§ **EXERCISE BRIEF**
Each record must be retyped word for word.

§ **STORED DATA**
★ ★ ★
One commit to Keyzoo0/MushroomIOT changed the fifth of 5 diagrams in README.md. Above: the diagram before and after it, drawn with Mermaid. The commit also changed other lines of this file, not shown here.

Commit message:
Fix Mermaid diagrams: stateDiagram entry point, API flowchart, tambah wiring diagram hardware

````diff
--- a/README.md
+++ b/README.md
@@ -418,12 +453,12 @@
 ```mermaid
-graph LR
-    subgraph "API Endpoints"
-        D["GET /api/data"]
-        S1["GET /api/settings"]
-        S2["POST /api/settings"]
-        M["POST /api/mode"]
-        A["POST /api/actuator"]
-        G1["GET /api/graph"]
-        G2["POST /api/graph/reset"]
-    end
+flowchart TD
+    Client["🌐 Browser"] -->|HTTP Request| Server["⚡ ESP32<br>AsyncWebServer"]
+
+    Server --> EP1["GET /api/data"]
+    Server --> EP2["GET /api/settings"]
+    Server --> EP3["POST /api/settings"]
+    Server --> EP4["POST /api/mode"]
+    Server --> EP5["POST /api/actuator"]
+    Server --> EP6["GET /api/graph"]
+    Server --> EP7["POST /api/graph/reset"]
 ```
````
★ ★ ★
§ **THE ANSWER**
One commit to Keyzoo0/MushroomIOT changed the fifth of 5 diagrams in README.md. Above: the diagram before and after it, drawn with Mermaid. The commit also changed other lines of this file, not shown here.

Commit message:
Fix Mermaid diagrams: stateDiagram entry point, API flowchart, tambah wiring diagram hardware

````diff
--- a/README.md
+++ b/README.md
@@ -418,12 +453,12 @@
 ```mermaid
-graph LR
-    subgraph "API Endpoints"
-        D["GET /api/data"]
-        S1["GET /api/settings"]
-        S2["POST /api/settings"]
-        M["POST /api/mode"]
-        A["POST /api/actuator"]
-        G1["GET /api/graph"]
-        G2["POST /api/graph/reset"]
-    end
+flowchart TD
+    Client["🌐 Browser"] -->|HTTP Request| Server["⚡ ESP32<br>AsyncWebServer"]
+
+    Server --> EP1["GET /api/data"]
+    Server --> EP2["GET /api/settings"]
+    Server --> EP3["POST /api/settings"]
+    Server --> EP4["POST /api/mode"]
+    Server --> EP5["POST /api/actuator"]
+    Server --> EP6["GET /api/graph"]
+    Server --> EP7["POST /api/graph/reset"]
 ```
````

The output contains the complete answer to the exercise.